Simon: Our good friend, Jesper Christoffersen, made the cover and it looks fucking amazing! I don’t really know what the deal is with it, but I sort of imagine a path going into a forest – a forest covered in shit. As far as I know, it’s a pile of dirt and paint in a corner, and he really made something so fucking simple into something that you can interpret in so many different ways. Jesper is such a talented artist, and hopefully we will be working with him again in the future! Just answering this question I looked a lot at it again, and now I also sort of see an abstract pile of dead rats lying covered in dirt – what’s that called again, a rat king or something like that? Google it.

Who is this Tyrone fellow, how did you get him on board to do that video and what is that sound he makes towards the end of the clip…?

Rasmus: Tyrone might or might not be the secret fifth member of the band. I’m sorry, but that’s all I can tell you at the moment. The sound you hear at the end is, ”yahtzee”. ”Yahtzee” has become known as Christian’s personal outburst of ultimate success and victory over the challenges of life; Tyrone simply appropriates it to express how the release of our record is both a symbolic and very physical triumph for us as a band, and for Christian as an individual. Good job, Christian! Yahtzee, indeed.

I’m guessing there’s a plan for the band once the album is out and about…Care to fill us in…
Rasmus: Playing a ton of shows, writing a ton of new material, hopefully faster than last time. Getting rich. Getting fat. Slowly losing our collective grip on sanity. Die a miserable peasant’s death in a Copenhagen gutter, un-mourned and unloved. Eventually, I mean. For now, just more shows and more records would be nice.
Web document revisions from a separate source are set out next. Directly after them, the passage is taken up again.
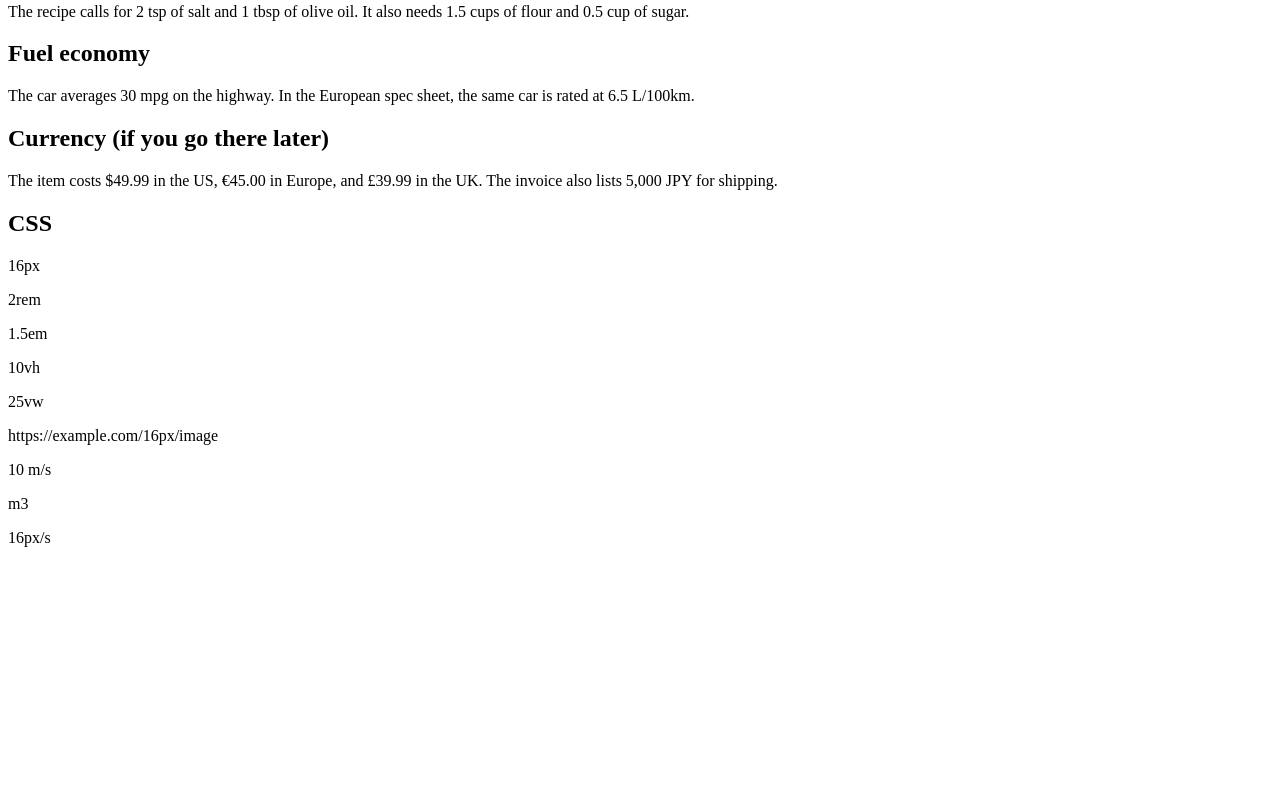
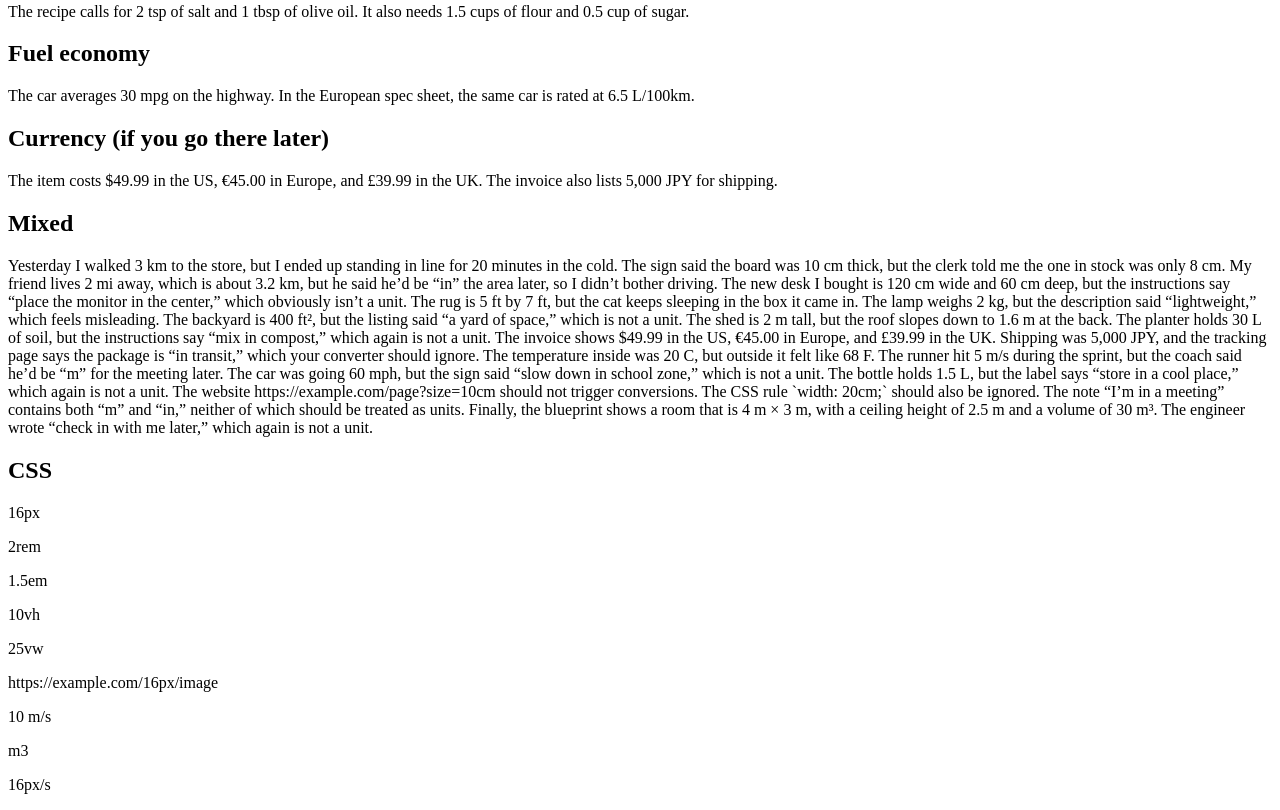
Before and after one commit to JacobKnaack/universal-unit-converter, a browser extension: page public/test.html in a window 1280 px wide. Shown: the part 1178-1988 px from the top of the page. Before the commit the page ends 1741 px from the top, so only its background shows below. Drawn offline with Linux system fonts and the light colour scheme.

Commit message:
adds placeholder for currency conversion, adds mixed test text

```diff
--- a/public/test.html
+++ b/public/test.html
@@ -101,6 +101,29 @@
     The item costs $49.99 in the US, €45.00 in Europe, and £39.99 in the UK.
     The invoice also lists 5,000 JPY for shipping.
   </p>
+  <h2>Mixed</h2>
+  <p>
+    Yesterday I walked 3 km to the store, but I ended up standing in line for 20 minutes in the cold.
+    The sign said the board was 10 cm thick, but the clerk told me the one in stock was only 8 cm.
+    My friend lives 2 mi away, which is about 3.2 km, but he said he’d be “in” the area later, so I didn’t bother driving.
+    The new desk I bought is 120 cm wide and 60 cm deep, but the instructions say “place the monitor in the center,” which obviously isn’t a unit.
+    The rug is 5 ft by 7 ft, but the cat keeps sleeping in the box it came in.
+    The lamp weighs 2 kg, but the description said “lightweight,” which feels misleading.
+    The backyard is 400 ft², but the listing said “a yard of space,” which is not a unit.
+    The shed is 2 m tall, but the roof slopes down to 1.6 m at the back.
+    The planter holds 30 L of soil, but the instructions say “mix in compost,” which again is not a unit.
+    The invoice shows $49.99 in the US, €45.00 in Europe, and £39.99 in the UK.
+    Shipping was 5,000 JPY, and the tracking page says the package is “in transit,” which your converter should ignore.
+    The temperature inside was 20 C, but outside it felt like 68 F.
+    The runner hit 5 m/s during the sprint, but the coach said he’d be “m” for the meeting later.
+    The car was going 60 mph, but the sign said “slow down in school zone,” which is not a unit.
+    The bottle holds 1.5 L, but the label says “store in a cool place,” which again is not a unit.
+    The website https://example.com/page?size=10cm should not trigger conversions.
+    The CSS rule `width: 20cm;` should also be ignored.
+    The note “I’m in a meeting” contains both “m” and “in,” neither of which should be treated as units.
+    Finally, the blueprint shows a room that is 4 m × 3 m, with a ceiling height of 2.5 m and a volume of 30 m³.
+    The engineer wrote “check in with me later,” which again is not a unit.
+  </p>
 
   <div id="css-test">
     <h2>CSS</h2>
--- /dev/null
+++ b/src/content/converters/currency.js
@@ -0,0 +1,5 @@
+const CURRENCY_REGEX = /(?:[$€£¥]|USD|EUR|GBP|JPY|CAD|AUD|CHF)\s?\d{1,3}(?:,\d{3})*(?:\.\d+)?|\d{1,3}(?:,\d{3})*(?:\.\d+)?\s?(?:USD|EUR|GBP|JPY|CAD|AUD|CHF)/gi;
+
+export {
+  CURRENCY_REGEX,
+}
--- a/src/content/converters/index.js
+++ b/src/content/converters/index.js
@@ -6,3 +6,4 @@ export * from './velocity.js';
 export * from './css.js';
 export * from './area.js';
 export * from './density.js';
+export * from './currency.js';
```
Also changed, not shown: src/content/dom/walker.js (+7 -0 lines).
Stream the album here
Buy the record here
Contact the band here (or email them at:
Watch more Tyrone videos here
Photo by: Kasper Rebien